[[ SOURCE RECORDS open ]]

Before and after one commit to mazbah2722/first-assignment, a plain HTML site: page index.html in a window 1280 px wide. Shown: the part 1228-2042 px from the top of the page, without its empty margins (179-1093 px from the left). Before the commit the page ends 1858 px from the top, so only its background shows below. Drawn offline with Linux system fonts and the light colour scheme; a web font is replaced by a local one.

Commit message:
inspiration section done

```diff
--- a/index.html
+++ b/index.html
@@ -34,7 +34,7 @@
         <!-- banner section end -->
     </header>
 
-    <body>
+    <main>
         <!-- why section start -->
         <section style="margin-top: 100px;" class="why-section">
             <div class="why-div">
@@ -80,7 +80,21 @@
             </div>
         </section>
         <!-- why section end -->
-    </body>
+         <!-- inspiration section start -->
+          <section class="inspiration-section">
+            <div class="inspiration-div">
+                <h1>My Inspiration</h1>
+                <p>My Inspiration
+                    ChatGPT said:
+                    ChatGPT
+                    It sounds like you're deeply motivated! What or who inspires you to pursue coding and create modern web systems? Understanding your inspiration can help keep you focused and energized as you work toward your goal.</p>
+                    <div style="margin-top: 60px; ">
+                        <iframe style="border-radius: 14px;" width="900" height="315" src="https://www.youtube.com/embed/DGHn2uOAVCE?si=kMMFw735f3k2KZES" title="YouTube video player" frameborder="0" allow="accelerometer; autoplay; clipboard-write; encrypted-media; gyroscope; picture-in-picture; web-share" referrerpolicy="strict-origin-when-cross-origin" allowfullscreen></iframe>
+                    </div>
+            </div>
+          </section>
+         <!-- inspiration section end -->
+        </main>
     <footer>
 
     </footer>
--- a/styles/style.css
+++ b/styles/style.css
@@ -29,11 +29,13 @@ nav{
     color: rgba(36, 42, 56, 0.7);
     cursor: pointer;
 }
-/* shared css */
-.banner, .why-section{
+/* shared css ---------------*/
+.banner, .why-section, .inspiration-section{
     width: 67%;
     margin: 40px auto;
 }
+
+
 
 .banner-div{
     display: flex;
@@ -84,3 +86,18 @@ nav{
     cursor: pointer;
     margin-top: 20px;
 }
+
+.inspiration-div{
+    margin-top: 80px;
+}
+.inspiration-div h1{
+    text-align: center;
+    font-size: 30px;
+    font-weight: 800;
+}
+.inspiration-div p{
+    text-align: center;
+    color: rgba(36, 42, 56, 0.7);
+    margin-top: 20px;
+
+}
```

[[ SOURCE RECORDS closed ]]

**WORK INSTRUCTION**
Exactly as written, output the material once more.

**ANSWER TO THIS PROBLEM**
Before and after one commit to mazbah2722/first-assignment, a plain HTML site: page index.html in a window 1280 px wide. Shown: the part 1228-2042 px from the top of the page, without its empty margins (179-1093 px from the left). Before the commit the page ends 1858 px from the top, so only its background shows below. Drawn offline with Linux system fonts and the light colour scheme; a web font is replaced by a local one.

Commit message:
inspiration section done

```diff
--- a/index.html
+++ b/index.html
@@ -34,7 +34,7 @@
         <!-- banner section end -->
     </header>
 
-    <body>
+    <main>
         <!-- why section start -->
         <section style="margin-top: 100px;" class="why-section">
             <div class="why-div">
@@ -80,7 +80,21 @@
             </div>
         </section>
         <!-- why section end -->
-    </body>
+         <!-- inspiration section start -->
+          <section class="inspiration-section">
+            <div class="inspiration-div">
+                <h1>My Inspiration</h1>
+                <p>My Inspiration
+                    ChatGPT said:
+                    ChatGPT
+                    It sounds like you're deeply motivated! What or who inspires you to pursue coding and create modern web systems? Understanding your inspiration can help keep you focused and energized as you work toward your goal.</p>
+                    <div style="margin-top: 60px; ">
+                        <iframe style="border-radius: 14px;" width="900" height="315" src="https://www.youtube.com/embed/DGHn2uOAVCE?si=kMMFw735f3k2KZES" title="YouTube video player" frameborder="0" allow="accelerometer; autoplay; clipboard-write; encrypted-media; gyroscope; picture-in-picture; web-share" referrerpolicy="strict-origin-when-cross-origin" allowfullscreen></iframe>
+                    </div>
+            </div>
+          </section>
+         <!-- inspiration section end -->
+        </main>
     <footer>
 
     </footer>
--- a/styles/style.css
+++ b/styles/style.css
@@ -29,11 +29,13 @@ nav{
     color: rgba(36, 42, 56, 0.7);
     cursor: pointer;
 }
-/* shared css */
-.banner, .why-section{
+/* shared css ---------------*/
+.banner, .why-section, .inspiration-section{
     width: 67%;
     margin: 40px auto;
 }
+
+
 
 .banner-div{
     display: flex;
@@ -84,3 +86,18 @@ nav{
     cursor: pointer;
     margin-top: 20px;
 }
+
+.inspiration-div{
+    margin-top: 80px;
+}
+.inspiration-div h1{
+    text-align: center;
+    font-size: 30px;
+    font-weight: 800;
+}
+.inspiration-div p{
+    text-align: center;
+    color: rgba(36, 42, 56, 0.7);
+    margin-top: 20px;
+
+}
```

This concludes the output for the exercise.